- Taks (low effectiveness, high costs, hindrances)
- Technology (reliability, accuracy, maintenance needs)
- Human (e.g. trust, control, cognitive load: how many robots can be overlooked by a human)
- Organisation (e.g. different stakeholders, roles)
As one the aims of Robotics4EU is to develop the Responsible Robotics Assessment Model, a main coordinator of the project, Anneli Roose, talked about social readiness of robots. Thus, in order to determine this, it is important to figure out to what extent a robot meets a) ethical values, b) socio-economic needs, c) data issues, d) education and management issues, e) legal concerns. It does not cover any legal or regulatory requirements. The foundation to build the Robotics4EU Assessment Model is the Societal Readiness Levels, while the used tools are surveys, interviews, debates, workshops, and stakeholder forums involving the robotics research community, policy makers, and citizens.
Lastly, the workshop finished with the panel discussion which brought up very controversial topics.
How to design a self-assessment model or self-assessment tool in a way it would be valid in 2-3 years. Is it possible or even relevant?
Thomas Ellwart stressed that this is a quite difficult question, as it requires to involve the users and the market. Another matter is whether the automated system will be sustainable and adaptable to the changing environment and reliable over the time which is actually a question to the developers and engineers. Roberto Zicari notices that the Maturity Assessment Model should be domain specific, as a robot assisting the healthcare is very different from the robot replacing mine workers. Thus, it is quite difficult to transfer knowledge obtained in the healthcare sector to the Inspection and Maintenance. He stressed that it would be very interesting to create an interdisciplinary working group focused on several domains and try to assess societal readiness level.
Are the regulatory barriers significant? Are these barriers in the EU regulations or/and national regulations?
Thomas Ellwart states that there are 2 difficult matters: safety and data protection, which come together if we are talking about the regulation on AI. Roberto Zicari mentioned that the EU proposed the first AI Regulation Act, aimed at regulating any AI-based systems and solutions which is based on the risk assessment approach. This proposed act looks at AI mainly as a software, opposite to the classical definition. However, which exact composition of hardware and AI poses high risk and low risk? Thus, Roberto stressed that there is a need for discussions among researchers, law community and industry experts. Some participants also noticed that the regulatory framework would need to be adapted to the cultural differences all around the world.

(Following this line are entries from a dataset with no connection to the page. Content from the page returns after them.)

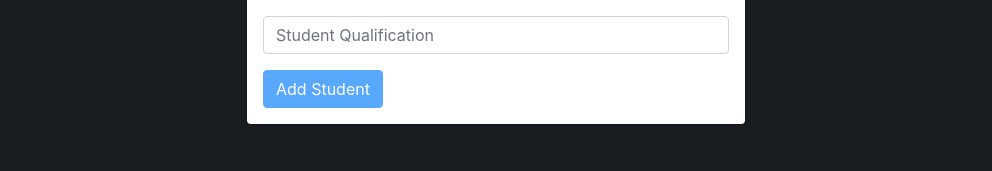
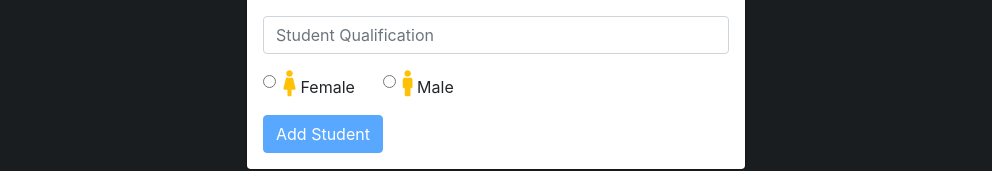
Before and after one commit to delfiaghosh11/Task-01-Oct, an Angular app: page / in a window 1280 px wide. Both pictures are taken after a click on the button "Add Student". Shown: the part 270-441 px from the top of the page, without its empty margins (144-1136 px from the left). Built offline with nearby package versions, Linux system fonts and the light colour scheme; no server answers.

Commit message:
twelfth commit

```diff
--- a/src/app/form-students/form-students.component.html
+++ b/src/app/form-students/form-students.component.html
@@ -130,6 +130,42 @@
               </div>
             </div>
 
+            <!-- Gender -->
+            <div class="form-group">
+              <div class="form-check">
+                <label class="form-check-label mr-5" for="exampleRadios1">
+                  <input
+                    name="gender"
+                    class="form-check-input"
+                    type="radio"
+                    id="female"
+                    value="female"
+                    formControlName="gender"
+                    (change)="setGender($event)"
+                  /><i
+                    class="fas fa-female text-warning"
+                    style="font-size: 26px"
+                  ></i
+                  >&nbsp;Female
+                </label>
+                <label class="form-check-label" for="exampleRadios2">
+                  <input
+                    name="gender"
+                    class="form-check-input"
+                    type="radio"
+                    id="male"
+                    value="male"
+                    formControlName="gender"
+                    (change)="setGender($event)"
+                  /><i
+                    class="fas fa-male text-warning"
+                    style="font-size: 26px"
+                  ></i
+                  >&nbsp;Male
+                </label>
+              </div>
+            </div>
+
             <!-- Json Data -->
             <!-- <p>
                   {{ form.value | json }}
--- a/src/app/form-students/form-students.component.ts
+++ b/src/app/form-students/form-students.component.ts
@@ -42,6 +42,7 @@ export class FormStudentsComponent implements OnInit {
       Validators.maxLength(30),
       Validators.pattern("^[a-zA-Z]+(([',. -][a-zA-Z ])?[a-zA-Z]*)*$"),
     ]),
+    gender: new FormControl('', Validators.required),
   });
 
   get studentName() {
@@ -60,6 +61,18 @@ export class FormStudentsComponent implements OnInit {
     return this.form.get('qualification');
   }
 
+  get gender() {
+    return this.form.get('gender');
+  }
+
+  // get female() {
+  //   return this.form.get('female');
+  // }
+
+  // get male() {
+  //   return this.form.get('male');
+  // }
+
   createStudent() {
     this.studentArray = this.studentsService.getStudents();
 
@@ -75,6 +88,7 @@ export class FormStudentsComponent implements OnInit {
       city: this.studentCity.value,
       college: this.studentCollege.value,
       qualification: this.qualification.value,
+      gender: this.gender.value,
       isCompleted: false,
     });
     this.parentFun.emit();
@@ -82,6 +96,16 @@ export class FormStudentsComponent implements OnInit {
     // console.log(this.studentsService.getStudents());
   }
 
+  setGender(e) {
+    if (e.target.value === 'female') {
+      this.gender.reset();
+      this.gender.setValue('female');
+    } else {
+      this.gender.reset();
+      this.gender.setValue('male');
+    }
+  }
+
   submit(form) {
     console.log('Successfully Submitted: ', form);
     this.createStudent();
--- a/src/app/list-students/list-students.component.html
+++ b/src/app/list-students/list-students.component.html
@@ -26,6 +26,22 @@
     <div class="row">
       <div class="col-lg-6" *ngFor="let student of students; let i = index">
         <div class="card my-3" style="width: 100%">
+          <div class="row no-gutters">
+            <div class="col-md-4">
+              <img
+                *ngIf="student.gender === 'female'"
+                src="{{ femaleImgUrl }}"
+                class="card-img"
+                alt="Female Avatar"
+              />
+              <img
+                *ngIf="student.gender === 'male'"
+                src="{{ maleImgUrl }}"
+                class="card-img"
+                alt="Male Avatar"
+              />
+            </div>
+            <div class="col-md-8">
               <div class="card-body">
                 <div class="card-title mb-4">
                   <span class="h5">Roll No.: {{ student.roll }}</span>
@@ -33,11 +49,13 @@
                     <input type="checkbox" [(ngModel)]="student.isCompleted" />
                   </span>
                 </div>
-            <h6 class="card-subtitle mb-3 text-muted">Details:</h6>
+                <h6 class="card-subtitle mb-3 text-muted h5">Details:</h6>
                 <div class="card-text">
                   <p>
                     <span>Name:&nbsp;</span>
-                <span *ngIf="!editMode[i]" class="h5">{{ student.name }}</span>
+                    <span *ngIf="!editMode[i]" class="h5">{{
+                      student.name
+                    }}</span>
                     <span *ngIf="editMode[i]"
                       ><input
                         type="text"
@@ -49,7 +67,9 @@
                   </p>
                   <p>
                     <span>City:&nbsp;</span>
-                <span *ngIf="!editMode[i]" class="h6">{{ student.city }}</span>
+                    <span *ngIf="!editMode[i]" class="h6">{{
+                      student.city
+                    }}</span>
                     <span *ngIf="editMode[i]"
                       ><input
                         type="text"
@@ -84,12 +104,44 @@
                         required
                     /></span>
                   </p>
+                  <div *ngIf="editMode[i]">
+                    <div class="form-check">
+                      <label class="form-check-label mr-5" for="exampleRadios1">
+                        <input
+                          name="gender"
+                          class="form-check-input"
+                          type="radio"
+                          id="female"
+                          value="female"
+                          (change)="setGender($event)"
+                        /><i
+                          class="fas fa-female text-success"
+                          style="font-size: 26px"
+                        ></i
+                        >&nbsp;Female
+                      </label>
+                      <label class="form-check-label" for="exampleRadios2">
+                        <input
+                          name="gender"
+                          class="form-check-input"
+                          type="radio"
+                          id="male"
+                          value="male"
+                          (change)="setGender($event)"
+                        /><i
+                          class="fas fa-male text-success"
+                          style="font-size: 26px"
+                        ></i
+                        >&nbsp;Male
+                      </label>
+                    </div>
+                  </div>
                 </div>
                 <div class="text-right">
                   <i
                     *ngIf="!editMode[i]"
                     class="fas fa-pen text-warning mr-4"
-                (click)="editRow(i)"
+                    (click)="editRow(student, i)"
                     style="cursor: pointer"
                   ></i>
                   <i
@@ -110,3 +162,5 @@
         </div>
       </div>
     </div>
+  </div>
+</div>
--- a/src/app/list-students/list-students.component.ts
+++ b/src/app/list-students/list-students.component.ts
@@ -14,6 +14,12 @@ export class ListStudentsComponent implements OnInit {
   sRoll: number;
   editMode = [];
   studentArray = [];
+  femaleImgUrl =
+    'https://www.iconfinder.com/data/icons/business-avatar-1/512/9_avatar-512.png';
+  maleImgUrl =
+    'https://cdn.icon-icons.com/icons2/1879/PNG/512/iconfinder-3-avatar-2754579_120516.png';
+  gender;
+  isCompleted: boolean;
 
   constructor(private studentsService: StudentsService) {}
 
@@ -25,8 +31,10 @@ export class ListStudentsComponent implements OnInit {
     });
   }
 
-  editRow(index) {
+  editRow(student, index) {
     this.editMode[index] = true;
+    this.gender = student.gender;
+    this.isCompleted = student.isCompleted;
   }
 
   saveRow(student, index) {
@@ -34,7 +42,8 @@ export class ListStudentsComponent implements OnInit {
       student.name === '' ||
       student.city === '' ||
       student.college === '' ||
-      student.qualification === ''
+      student.qualification === '' ||
+      this.gender === ''
     ) {
       this.editMode[index] = true;
     } else {
@@ -44,7 +53,9 @@ export class ListStudentsComponent implements OnInit {
         student.name,
         student.city,
         student.college,
-        student.qualification
+        student.qualification,
+        this.gender,
+        this.isCompleted
       );
       this.parentFun.emit();
       // console.log(this.studentsService.getStudents());
@@ -66,4 +77,12 @@ export class ListStudentsComponent implements OnInit {
     this.parentFun.emit();
     // console.log(this.studentsService.getStudents());
   }
+
+  setGender(e) {
+    if (e.target.value === 'female') {
+      this.gender = 'female';
+    } else {
+      this.gender = 'male';
+    }
+  }
 }
--- a/src/app/services/students.service.ts
+++ b/src/app/services/students.service.ts
@@ -29,14 +29,23 @@ export class StudentsService {
     this.students = sArray;
   }
 
-  updateStudent = (roll, name, city, college, qualification) => {
+  updateStudent = (
+    roll,
+    name,
+    city,
+    college,
+    qualification,
+    gender,
+    isCompleted
+  ) => {
     this.getStudents().map((item) =>
       item.roll === roll
         ? ((item.name = name),
           (item.city = city),
           (item.college = college),
           (item.qualification = qualification),
-          (item.isCompleted = false))
+          (item.gender = gender),
+          (item.isCompleted = isCompleted))
         : item
     );
   };
```
Lines whose indentation alone changed are shown as unchanged.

The upcoming workshop on the 23rd of February 2022, 11-14 CET “Boosting Innovations and Maximising Societal Impact. Role of Digital Innovation Hubs (DIHs) in Robotics for Inspection & Maintenance”. We will look at digital innovation hubs as a way to connect institutions and SMEs, helping to close the knowledge gap of non-technological issues of robotics in Inspection & Maintenance. We will focus on opportunities which bring SMEs and tech startups together and how they can potentially boost their innovations in the respected area. The workshop will feature representatives from digital innovation hubs, as well as industry experts.

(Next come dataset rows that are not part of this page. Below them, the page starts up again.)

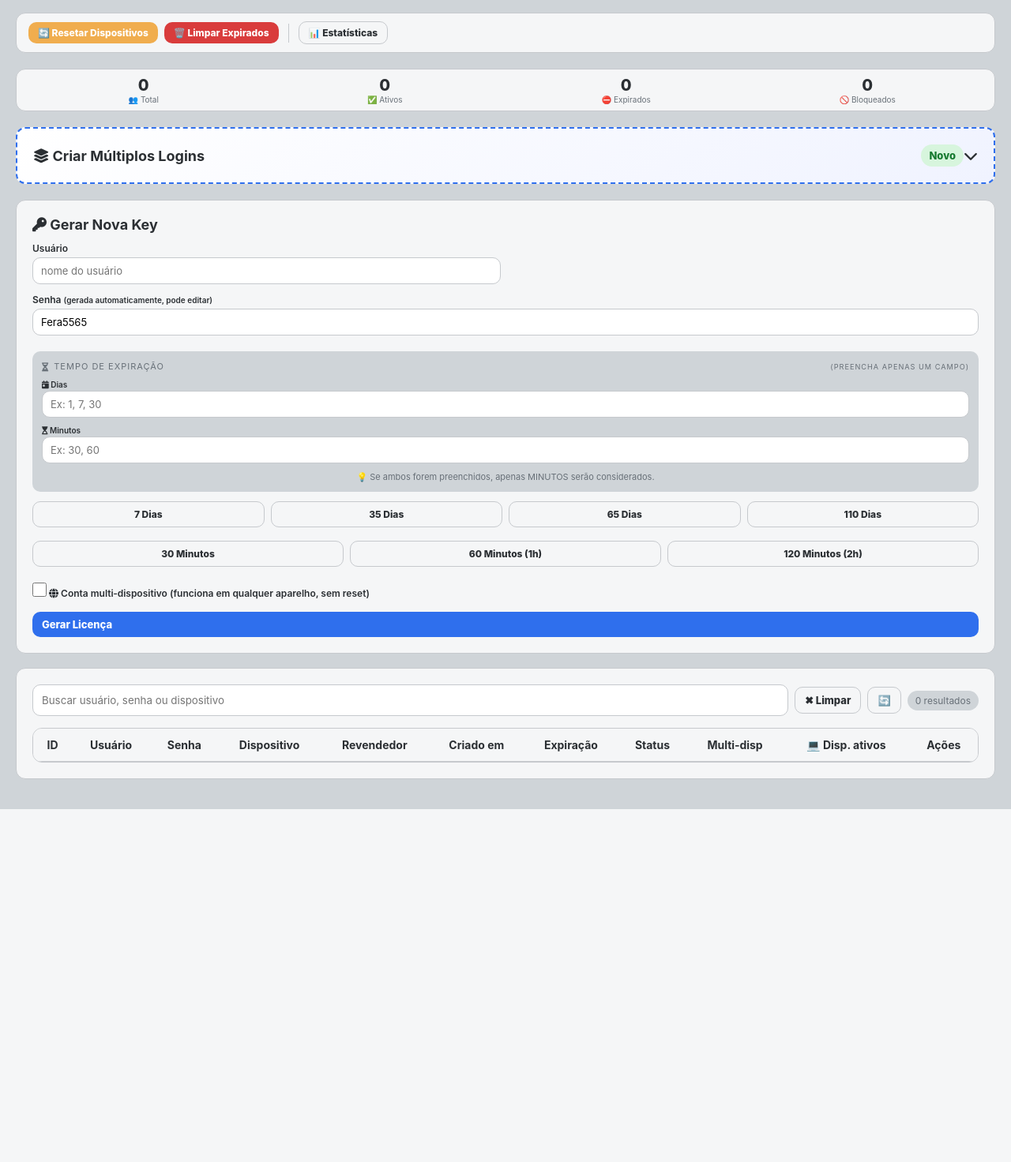
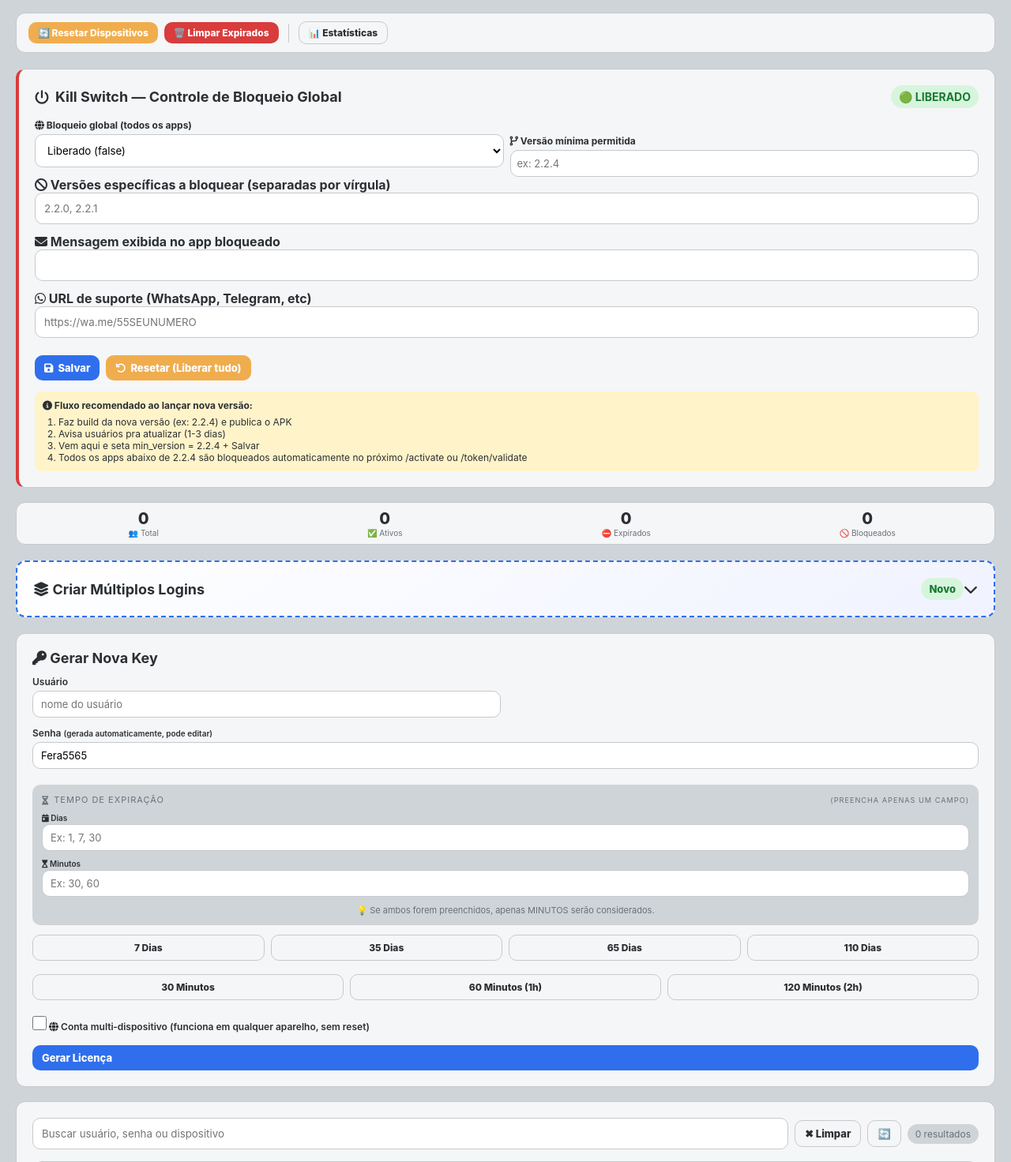
Before and after one commit to FeraAlpha/painel-licenca-server, a Flask app: template templates/admin_index.html in a window 1280 px wide. Shown: the part 54-1526 px from the top of the page at 79% size. Before the commit the page ends 1079 px from the top, so only its background shows below. Run offline with Flask 3, Linux system fonts and the light colour scheme; the template is opened without the code that fills it, so the values that code supplies are empty.

Commit message:
Update admin_index.html

```diff
--- a/templates/admin_index.html
+++ b/templates/admin_index.html
@@ -597,6 +597,25 @@
     cursor: pointer;
   }
 
+  /* Kill Switch Card */
+  .kill-switch-card {
+    border-left: 4px solid #d93c3c;
+  }
+  .kill-switch-status {
+    font-size: 14px;
+    font-weight: bold;
+  }
+  .kill-switch-tip {
+    margin-top: 14px;
+    padding: 10px;
+    background: #fff3c9;
+    border-radius: 8px;
+    font-size: 12px;
+  }
+  .kill-switch-tip ol {
+    margin: 6px 0 0 20px;
+  }
+
   @media (max-width: 820px){
     thead th {
       position: static;
@@ -710,6 +729,72 @@
   <div class="toolbar-divider"></div>
 
   <a href="/admin/reseller_stats" class="btn btn-ghost">📊 Estatísticas</a>
+</div>
+
+<!-- ============================================= -->
+<!--         KILL SWITCH CARD (NOVO)               -->
+<!-- ============================================= -->
+<div class="card kill-switch-card">
+  <div class="card-header">
+    <h2 style="font-size:18px; display:flex; align-items:center; gap:8px;">
+      <i class="fas fa-power-off"></i> Kill Switch — Controle de Bloqueio Global
+    </h2>
+    <span class="badge {% if kill_switch.global %}badge-exp{% else %}badge-ok{% endif %} kill-switch-status">
+      {% if kill_switch.global %}🔴 BLOQUEADO{% else %}🟢 LIBERADO{% endif %}
+    </span>
+  </div>
+
+  <form method="POST" action="/admin/kill_switch_update" style="margin-top:14px;">
+    <input type="hidden" name="action" value="set">
+
+    <div class="compact-row">
+      <div>
+        <label><i class="fas fa-globe"></i> Bloqueio global (todos os apps)</label>
+        <select name="global">
+          <option value="false" {% if not kill_switch.global %}selected{% endif %}>Liberado (false)</option>
+          <option value="true" {% if kill_switch.global %}selected{% endif %}>Bloqueado (true)</option>
+        </select>
+      </div>
+      <div>
+        <label><i class="fas fa-code-branch"></i> Versão mínima permitida</label>
+        <input type="text" name="min_version" placeholder="ex: 2.2.4" value="{{ kill_switch.min_version or '' }}">
+      </div>
+    </div>
+
+    <div>
+      <label><i class="fas fa-ban"></i> Versões específicas a bloquear (separadas por vírgula)</label>
+      <input type="text" name="versions" placeholder="2.2.0, 2.2.1" value="{{ kill_switch.versions|join(', ') }}">
+    </div>
+
+    <div>
+      <label><i class="fas fa-envelope"></i> Mensagem exibida no app bloqueado</label>
+      <input type="text" name="message" maxlength="500" value="{{ kill_switch.message }}">
+    </div>
+
+    <div>
+      <label><i class="fab fa-whatsapp"></i> URL de suporte (WhatsApp, Telegram, etc)</label>
+      <input type="text" name="support_url" placeholder="https://wa.me/55SEUNUMERO" value="{{ kill_switch.support_url or '' }}">
+    </div>
+
+    <div style="display:flex; gap:8px; margin-top:10px;">
+      <button class="btn btn-primary" type="submit">
+        <i class="fas fa-save"></i> Salvar
+      </button>
+      <button class="btn btn-warning" type="button" onclick="resetKillSwitch()">
+        <i class="fas fa-undo"></i> Resetar (Liberar tudo)
+      </button>
+    </div>
+  </form>
+
+  <div class="kill-switch-tip">
+    <strong><i class="fas fa-info-circle"></i> Fluxo recomendado ao lançar nova versão:</strong>
+    <ol>
+      <li>Faz build da nova versão (ex: 2.2.4) e publica o APK</li>
+      <li>Avisa usuários pra atualizar (1-3 dias)</li>
+      <li>Vem aqui e seta <code>min_version = 2.2.4</code> + Salvar</li>
+      <li>Todos os apps abaixo de 2.2.4 são bloqueados automaticamente no próximo /activate ou /token/validate</li>
+    </ol>
+  </div>
 </div>
 
 <div class="stats-bar">
@@ -1411,6 +1496,26 @@ async function toggleMultiDeviceSwitch(checkbox) {
   }
 }
 
+// Função para resetar o Kill Switch
+function resetKillSwitch() {
+  if (confirm('⚠️ Tem certeza que deseja resetar o Kill Switch?\n\nIsso irá:\n- Desativar bloqueio global\n- Remover versão mínima\n- Limpar lista de versões bloqueadas\n- Restaurar mensagem padrão\n\nO sistema voltará ao estado normal de funcionamento.')) {
+    fetch('/admin/kill_switch_update', {
+      method: 'POST',
+      headers: { 'Content-Type': 'application/x-www-form-urlencoded' },
+      body: new URLSearchParams({ action: 'reset' })
+    }).then(response => {
+      if (response.redirected) {
+        window.location.href = response.url;
+      } else {
+        showSuccessMessage('✅ Kill Switch resetado com sucesso!');
+        setTimeout(() => location.reload(), 1000);
+      }
+    }).catch(err => {
+      toast('Erro ao resetar Kill Switch', 'warn');
+    });
+  }
+}
+
 function toggleMenu(btn){
   const box = btn.closest(".actionsBox");
   const menu = box.querySelector(".actionsMenu");
@@ -1461,6 +1566,7 @@ window.toggleDark = toggleDark;
 window.sortTable = sortTable;
 window.toast = toast;
 window.toggleMultiDeviceSwitch = toggleMultiDeviceSwitch;
+window.resetKillSwitch = resetKillSwitch;
 </script>
 </body>
 </html>
```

is a 3-year-long project funded under the European Union’s Horizon 2020 research and innovation programme.
is a 3-year-long project funded under the European Union’s Horizon 2020 research and innovation programme.